After dusting the counter with flour, we dumped out the lump of goo. A bit too sticky, so we sprinkled on more flour and kneaded it by hand a tad more. Just right. We oiled our hands, divided the dough into six parts, and plopped four of them into loaf pans. On a cold day, bread dough needs a bit of encouragement to rise, so I opened the heated oven and set the pans on the door. Since the Bosch does such an amazing kneading job, the dough only needs to rise once.
Meanwhile, Josie and I turned the remaining dough into Hungarian coffee cake. Roll into little balls, soak each in the bowl of melted butter-maple syrup, and then douse them with a mixture of brown sugar, cinnamon, and pecan meal. After one layer, sprinkle with raisins. Repeat for second layer.
By the time we finished that, we slid the four risen loaves into the oven and looked forward to the fresh aroma of baking bread wafting throughout the house.
After not baking bread for twelve years, I worried how they would turn out. But thirty-five minutes later, our picture-perfect loaves cooled on the racks. We wasted no time sampling a slice. It tasted as perfect as it looked. Slathered in butter, of course.
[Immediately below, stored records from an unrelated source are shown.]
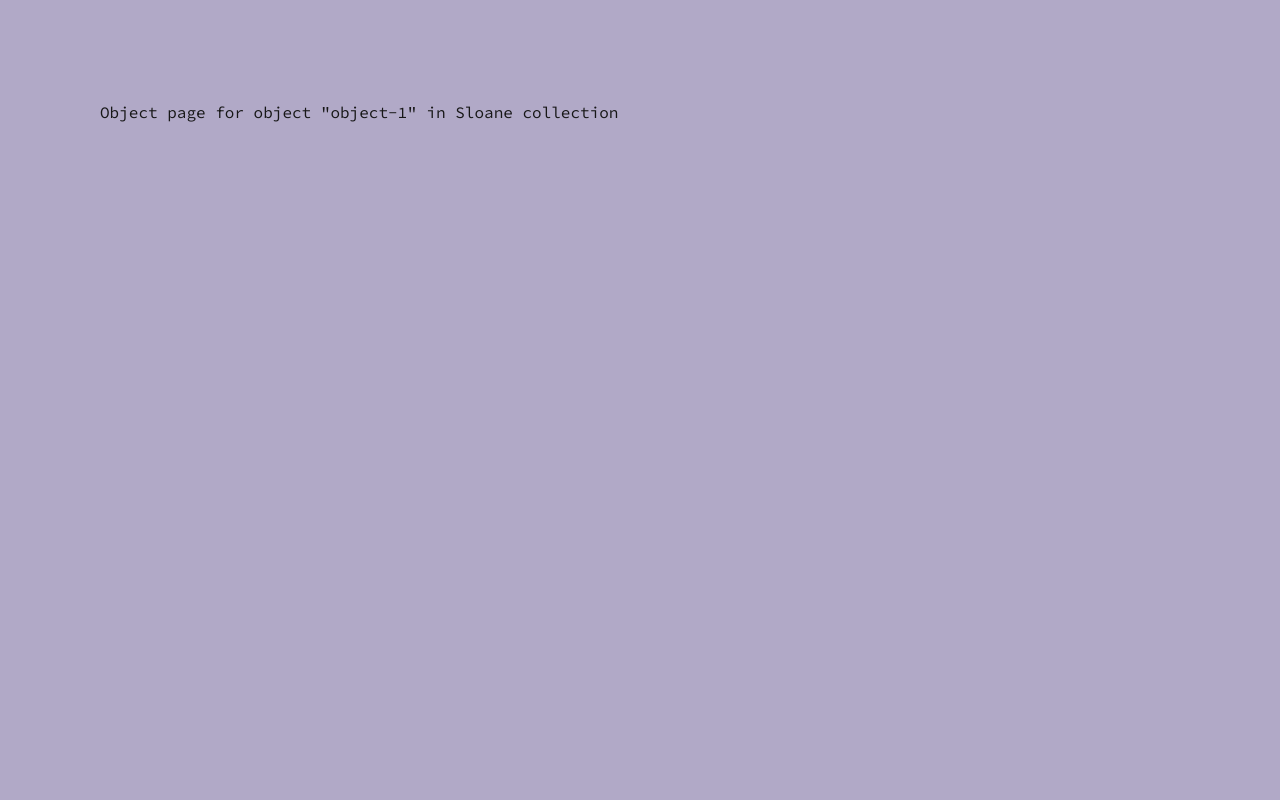
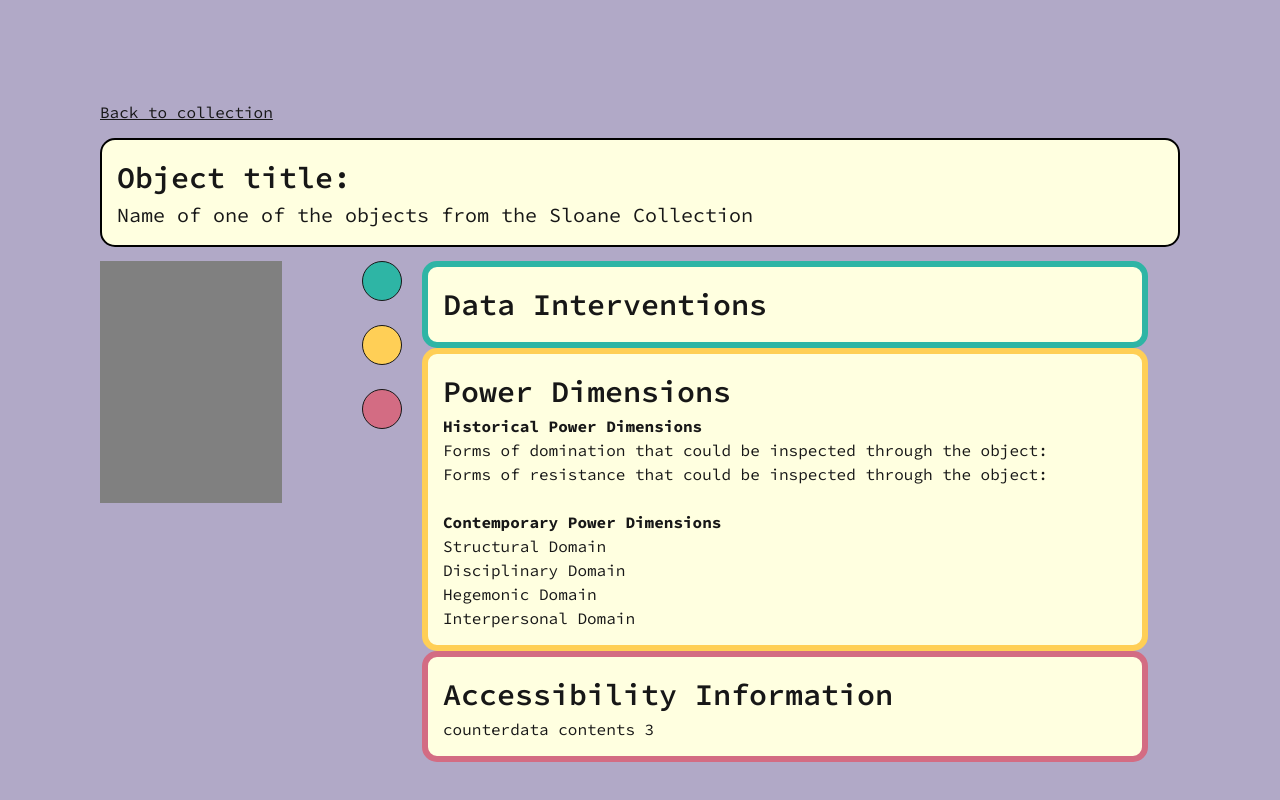
Before and after one commit to alltheakhlaq/museum-counterdata-visualisation, a Next.js app: page /museum-counterdata-visualisation/Sloane/object-1 in a window 1280 px wide. Shown: the top 800 px of the page. Built offline with nearby package versions, Linux system fonts and the light colour scheme.

Commit message:
object page update

```diff
--- a/app/[collection]/[object]/page.jsx
+++ b/app/[collection]/[object]/page.jsx
@@ -27,7 +27,93 @@
 
   return (
     <div>
-      Object page for object "{object}" in {collection} collection
+      {/* Object page for object "{object}" in {collection} collection */}
+      <div className="link">
+        <div>Back to collection</div>
+      </div>
+      <div className="box">
+        <h2>Object title:</h2>
+        <p>Name of one of the objects from the Sloane Collection</p>
+      </div>
+      <div className="flex flex-row w-full gap-5">
+        <div className="flex-1">
+          <div className="square"></div>
+        </div>
+        <div>
+          <div className="flex flex-col cursor-pointer gap-6">
+            <div className="flex">
+              <div className="rounded-full border border-black-20 bg-[#2eb5a5] size-10 m-auto"></div>
+            </div>
+            <div className="flex">
+              <div className=" rounded-full border border-black-20 bg-[#ffcf56] size-10 m-auto"></div>
+            </div>
+            <div className="flex">
+              <div className=" rounded-full border border-black-20 bg-[#d36c83] size-10 m-auto"></div>
+            </div>
+          </div>
+        </div>
+        <div className="flex-3 mr-8 max-h-[700px] overflow-y-scroll ">
+          <section className="odibox">
+            <div id="label1">
+              <h2>Data Interventions</h2>{" "}
+            </div>
+            {/* <dl>
+              {Object.entries(collectionItems[objectIndex].dataFields).map(
+                ([fieldName, fieldInfo]) => {
+                  const fieldValues = Array.isArray(fieldInfo)
+                    ? fieldInfo
+                    : [fieldInfo];
+                  return (
+                    <>
+                      <dt>
+                        <strong>{fieldName}</strong>
+                      </dt>
+                      {fieldValues.map(({ fieldValue, contextTag }) => (
+                        <dd
+                          className="mb-4"
+                          onClick={() => {
+                            const context = document.querySelector(
+                              `[data-context-tag="${contextTag}"]`,
+                            );
+                            context?.scrollIntoView({ behavior: "smooth" });
+                          }}
+                          style={contextTag ? { cursor: "pointer" } : undefined}
+                        >
+                          {fieldValue}
+                        </dd>
+                      ))}
+                    </>
+                  );
+                },
+              )}
+            </dl> */}
+          </section>
+          <section className="pdbox">
+            <div id="label2">
+              <h2>Power Dimensions</h2>
+            </div>
+            <div className="font-bold">Historical Power Dimensions</div>
+            <div>
+              Forms of domination that could be inspected through the object:
+            </div>
+            <div>
+              Forms of resistance that could be inspected through the object:
+            </div>
+            <br />
+            <div className="font-bold">Contemporary Power Dimensions</div>
+            <div>Structural Domain</div>
+            <div>Disciplinary Domain</div>
+            <div>Hegemonic Domain</div>
+            <div>Interpersonal Domain</div>
+          </section>
+          <section className="cabox">
+            <div id="label3">
+              <h2>Accessibility Information</h2>
+            </div>
+            <div>counterdata contents 3</div>
+          </section>
+        </div>
+      </div>
     </div>
   );
 }
--- a/app/[collection]/page.jsx
+++ b/app/[collection]/page.jsx
@@ -65,20 +65,20 @@
         {infoBox}
         <label>
           <input className="peer/showLabel absolute scale-0" type="checkbox" />
-          <span className="block max-h-15 w-full overflow-hidden bg-[#ffffe0] rounded-2xl border border-black border-2 p-3 duration-300 peer-checked/showLabel:max-h-52">
+          <span className="block max-h-15 w-full overflow-hidden bg-[#ffffe0] rounded-2xl border border-black border-2 p-3 duration-300 peer-checked/showLabel:max-h-1000">
             <div className="flex flex-row gap-10 justify-center">
               <p className="flex cursor-pointer items-center">
                 Explore object in Sloane's collection and their encompassing
                 power dimensions{" "}
               </p>
               <div
-                className="flex mt-2 w-0 h-0
-                  border-l-[10px] border-l-transparent
+                className="flex mt-2 w-0 h-0 {
+          }        border-l-[10px] border-l-transparent
                   border-t-[15px] border-t-black-500
                   border-r-[10px] border-r-transparent"
               ></div>
             </div>
-            <div className="grid grid-cols-3 mt-10">
+            <div className="grid grid-cols-2 w-full mt-10 gap-5">
               <div>
                 <a href={`${collection}/object-1`}>Object 1</a>
               </div>
--- a/app/globals.css
+++ b/app/globals.css
@@ -45,6 +45,27 @@
   margin-bottom: 14px;
 }
 
+.odibox {
+  background-color: #ffffe0;
+  border: 6px solid #2eb5a5;
+  border-radius: 15px;
+  padding: 15px;
+}
+
+.pdbox {
+  background-color: #ffffe0;
+  border: 6px solid #ffcf56;
+  border-radius: 15px;
+  padding: 15px;
+}
+
+.cabox {
+  background-color: #ffffe0;
+  border: 6px solid #d36c83;
+  border-radius: 15px;
+  padding: 15px;
+}
+
 .link {
   text-decoration-line: underline;
   margin-top: 14px;
@@ -68,3 +89,9 @@
 p {
   font-size: 20px;
 }
+
+.square {
+  width: 75%;
+  padding-bottom: 100%;
+  background-color: gray;
+}
```
Also changed, not shown: app/[collection]/images/obeahObject.jpg (added).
Now to bake the coffee cake that had already risen. Set the timer. Clean up the kitchen. Ding! Time to remove those two goodies. But wait! I don’t remember smelling that cinnamon-infused bread aroma. I opened the oven and pressed the bread lightly with my finger. It was still dough! What?! I had inadvertently turned off the oven when I removed the other four loaves. Well, these were definitely going to be fluffy!
Fast forward thirty-five minutes, and the spicy aroma of coffee cake filled the kitchen. Success even if they had risen a tad too much. And, oh boy, what a treat! Soft, flavorful yumminess.
Josie finished her day by expertly cleaning my house. I paid her handsomely, she devoured her Mimi’s grown-up, grilled cheese sandwich on homemade bread, grabbed her very own loaf and coffee cake, and headed home – contented.
Later, we picked up two of our grandsons from school. While the 11-year-old refused to taste our labors of love, the six-year-old ventured a bite. “Yuck!” he blurted and spit it out. No accounting for his lousy taste buds. Geeze, I raised his mother on this bread.
And speaking of her. I sent Joy home with Hungarian coffee cake. Next morning she texted me, “You put raisins in it. You never did that before.” Of course, I did. Those slippery memories.
Jokingly, I remarked, “If I hadn’t added raisins, it would have been Romanian coffee cake instead.” Ha! Easy fix, though. She tossed out those chewy raisins, and savored the homemade goodness.
Risking another raisin rebuff, I texted Josie’s dad, “Have you sampled the goodies? Do they bring back memories?”
“Yes,” responded Joseph, “they sure do.” Followed by a heart.
Am I a good Mom or what?